The headline does fit this post. However, you’ll have to get through this history lesson first before it all makes sense…
As most people around here know, I wound up as a student at Rider University in the mid-90s after spending a few years trying to figure out what I wanted to do with my life.
Just out of high school, I went to Ocean County College in Toms River, NJ, for a year and a half before I just lost interest. I was taking liberal arts courses and nothing was really exciting me so I withdrew despite only needing one more semester to get my associate’s degree. After a semester off, I went back as a business administration major. But then I realized I’m much better at spending money than I am making and managing it. Plus, it just didn’t mesh with my personality. So into my second semester as a business major, I dropped out again…this time for about two years.
In 1994, I was working in retail and realized I had been an idiot. I remembered how much I enjoyed writing for my high school newspaper years earlier and decided to return to OCC as a print and broadcast journalism major. As a result, I was in a couple of classes taught by a Professor Karen L. Bosley, the adviser to the Viking News, the student newspaper at OCC.
It was under Bosley’s tutelage that I honed my skill as a writer and editor. I seriously doubt I would have gone on to accomplish what I have without her. It was also Bosley who suggested one day that I check out Rider as a post-OCC academic destination.
So what is the point of all this and what does it have to do with the “call for help” mentioned in the headline of this post?
Well, thanks to OCC president Jon H. Larson and the college’s board of trustees, Bosley will be out as adviser to the Viking News next June. Why? According to this Asbury Park Press story, Bosley was told it was because the newspaper contained too many errors and that because students weren’t being properly prepared for the real world since they use Apple Macintosh computers rather than Windows-based PCs.
First of all, as RegretTheError.com shows, there are plenty of mistakes being made in professional publications around the globe. It would be great to publish an error-free newspaper, but considering I see a minimum of three mistakes a day in widely circulated Associated Press stories, I can’t imagine that has ever happened.
And if students are not being properly prepared for the real world by using Macintosh computers, then why is the Rider Journalism Lab chock full of Power Macs? My first experience with a Mac came in the Viking News office. Guess what computer I use at work today? Yup, you guessed it…a Mac.
If anything, the problem lies within the newspaper industry. During my time working at the Ocean County Observer and during a visit to The Times of Trenton in the mid 90s, I was amazed by the antiquated hardware and software being used in those operations. I don’t know if things have changed or not since then, but I wonder how exactly you can prepare students for the future when the industry for which you are preparing them is still living in the past.
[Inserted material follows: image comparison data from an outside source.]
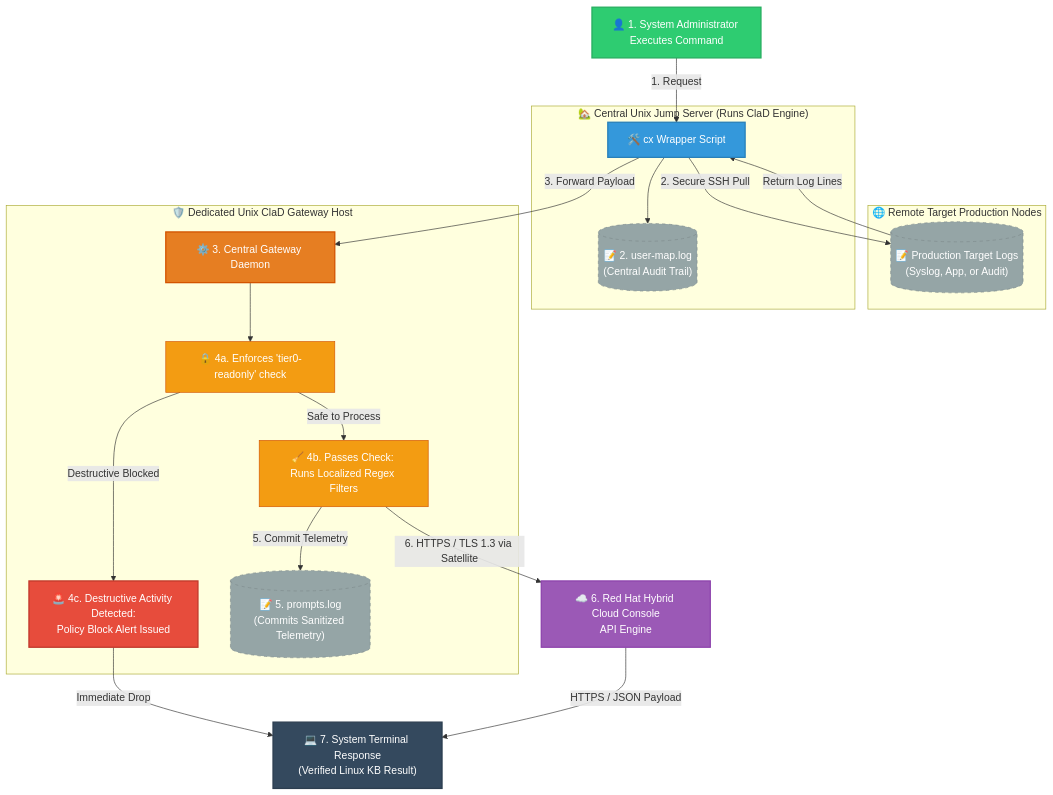
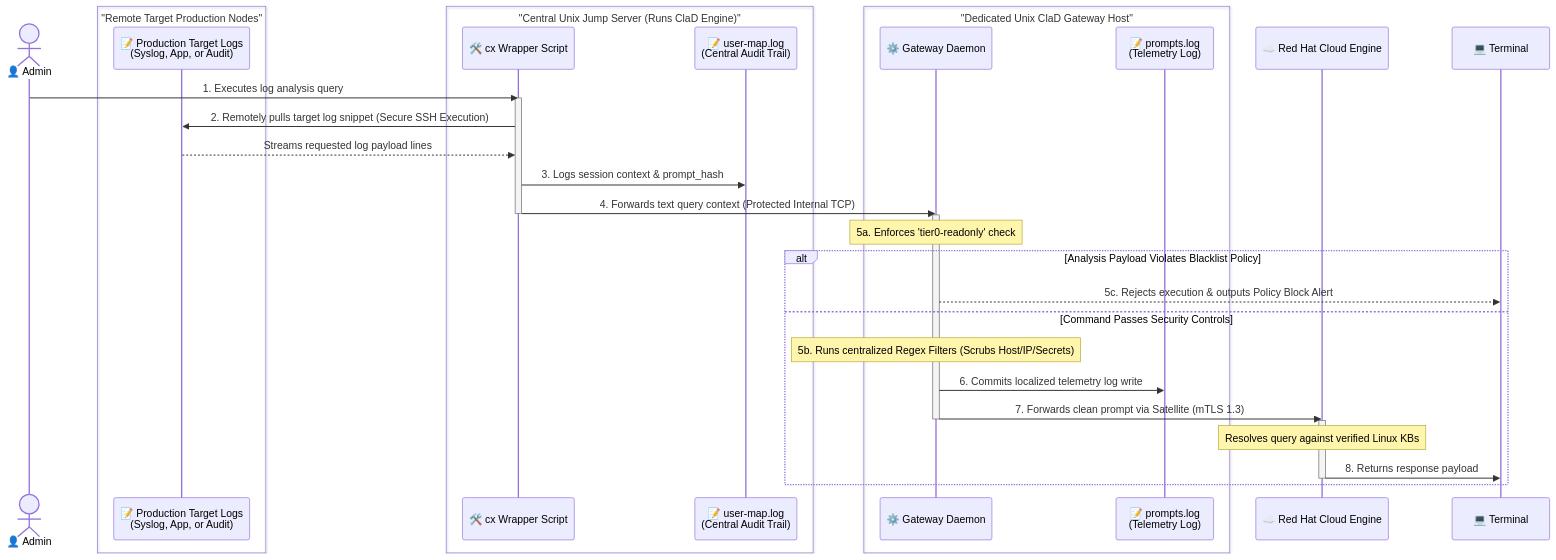
Before and after one commit to kumarj04/cla-gateway: the diagram in future-arch.md, drawn with Mermaid.

Commit message:
Revise mermaid diagram for workflow clarity
Updated the mermaid diagram to reflect changes in the workflow and node definitions.

````diff
--- a/future-arch.md
+++ b/future-arch.md
@@ -1,60 +1,49 @@
 ```mermaid
-graph TD
-    %% Styling definitions
-    classDef user fill:#2ecc71,stroke:#27ae60,stroke-width:2px,color:#fff;
-    classDef local fill:#3498db,stroke:#2980b9,stroke-width:2px,color:#fff;
-    classDef daemon fill:#e67e22,stroke:#d35400,stroke-width:2px,color:#fff;
-    classDef subEngine fill:#f39c12,stroke:#d35400,stroke-width:1px,color:#fff;
-    classDef cloud fill:#9b59b6,stroke:#8e44ad,stroke-width:2px,color:#fff;
-    classDef terminal fill:#34495e,stroke:#2c3e50,stroke-width:2px,color:#fff;
-    classDef log fill:#95a5a6,stroke:#7f8c8d,stroke-width:1px,color:#fff,stroke-dasharray: 5 5;
-    classDef alert fill:#e74c3c,stroke:#c0392b,stroke-width:2px,color:#fff;
-
-    %% Workflow Nodes
-    Admin[👤 1. System Administrator Executes Command]:::user
+sequenceDiagram
+    actor Admin as 👤 Admin
     
-    subgraph TargetFleet ["🌐 Remote Target Production Nodes"]
-        NodeLog[("📝 Production Target Logs<br>(Syslog, App, or Audit)")]:::log
-    end
-
-    subgraph JumpServer ["🏡 Central Unix Jump Server (Runs ClaD Engine)"]
-        Wrapper["🛠️ cx Wrapper Script"]:::local
-        UserLog[("📝 2. user-map.log<br>(Central Audit Trail)")]:::log
+    box "Remote Target Production Nodes"
+        participant NodeLog as 📝 Production Target Logs<br>(Syslog, App, or Audit)
     end
     
-    subgraph GatewayHost ["🛡️ Dedicated Unix ClaD Gateway Host"]
-        Daemon["⚙️ 3. Central Gateway Daemon"]:::daemon
-        Check1["🔒 4a. Enforces 'tier0-readonly' check"]:::subEngine
-        Check2["🧹 4b. Passes Check: Runs Localized Regex Filters"]:::subEngine
-        FailBlock["🚨 4c. Destructive Activity Detected:<br>Policy Block Alert Issued"]:::alert
-        PromptLog[("📝 5. prompts.log<br>(Commits Sanitized Telemetry)")]:::log
+    box "Central Unix Jump Server (Runs ClaD Engine)"
+        participant Wrapper as 🛠️ cx Wrapper Script
+        participant Log1 as 📝 user-map.log<br>(Central Audit Trail)
     end
+    
+    box "Dedicated Unix ClaD Gateway Host"
+        participant Daemon as ⚙️ Gateway Daemon
+        participant Log2 as 📝 prompts.log<br>(Telemetry Log)
+    end
+    
+    participant Cloud as ☁️ Red Hat Cloud Engine
+    participant Term as 💻 Terminal
 
-    RHCloud["☁️ 6. Red Hat Hybrid Cloud Console<br>API Engine"]:::cloud
-    Response["💻 7. System Terminal Response<br>(Verified Linux KB Result)"]:::terminal
-
-    %% Top Spine Flow
-    Admin -->|1. Request| Wrapper
+    Admin->>Wrapper: 1. Executes log analysis query
+    activate Wrapper
     
-    %% Automated Remote Pull
-    Wrapper -->|2. Secure SSH Pull| NodeLog
-    NodeLog -->|Return Log Lines| Wrapper
+    %% Remote Pull Steps
+    Wrapper->>NodeLog: 2. Remotely pulls target log snippet (Secure SSH Execution)
+    NodeLog-->>Wrapper: Streams requested log payload lines
     
-    Wrapper --> UserLog
-    Wrapper -->|3. Forward Payload| Daemon
-    Daemon --> Check1
+    Wrapper->>Log1: 3. Logs session context & prompt_hash
+    Wrapper->>Daemon: 4. Forwards text query context (Protected Internal TCP)
+    deactivate Wrapper
     
-    %% Split Branches
-    Check1 -->|Destructive Blocked| FailBlock
-    Check1 -->|Safe to Process| Check2
+    activate Daemon
+    Note over Daemon: 5a. Enforces 'tier0-readonly' check
     
-    %% Left Side Drop For Blocked Execution
-    FailBlock -->|Immediate Drop| Response
-    
-    %% Right Side Outputs
-    Check2 -->|5. Commit Telemetry| PromptLog
-    Check2 -->|6. HTTPS / TLS 1.3 via Satellite| RHCloud
-    
-    %% Final Resolution Path
-    RHCloud -->|HTTPS / JSON Payload| Response
+    alt Analysis Payload Violates Blacklist Policy
+        Daemon-->>Term: 5c. Rejects execution & outputs Policy Block Alert
+    else Command Passes Security Controls
+        Note over Daemon: 5b. Runs centralized Regex Filters (Scrubs Host/IP/Secrets)
+        Daemon->>Log2: 6. Commits localized telemetry log write
+        Daemon->>Cloud: 7. Forwards clean prompt via Satellite (mTLS 1.3)
+        deactivate Daemon
+        
+        activate Cloud
+        Note over Cloud: Resolves query against verified Linux KBs
+        Cloud->>Term: 8. Returns response payload
+        deactivate Cloud
+    end
 ```
````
But I digress…
This move by the OCC administration has nothing to do with errors in the Viking News or the students not being prepared for the real world. This has everything to do with freedom of speech and expression. The Viking News—or any collegiate newspaper run by students, for that matter—is not and should never be a mouthpiece for the administration. Bosley would not be doing her job if she put her students in that position. Student journalists need to learn how to be objective and fair, but they also need to learn how not to be puppets and pawns. If the students want to question the administration, that is their right as budding journalists.
I have read recent issues of the Viking News via the Web. There are no personal attacks going on. It is certainly not careless journalism. And I think it is one of the better student publications that I have seen. From a quality standpoint, the Viking News is right up there with many student papers at four-year colleges and universities.
And I don’t know how Bosley can do a better job advising the newspaper staff. Back in my day, she stayed with us all through our production nights, helping to edit stories as well as offering advice and guidance. That’s more than I can say for the advisers I had at Rider. Except for a couple of individual meetings, the only role they played was attending our Sunday night meetings and offering a critique of that week’s paper. I can’t imagine anyone thinking Bosley was not doing an excellent job of teaching her students and preparing them for the real world. Anyone who thinks she is not a great teacher doesn’t live in the real world.
I wish I had more time to write something more eloquent and compelling, but this is all I can muster at this time. However, if anybody who reads this cares enough about freedom of speech and expression, please take the time to e-mail the OCC President Jon Larson at firstname.lastname@example.org or call him at (732) 255-0400 x330 to let him know he is flat-out wrong when it comes to what he is doing to Prof. Bosley.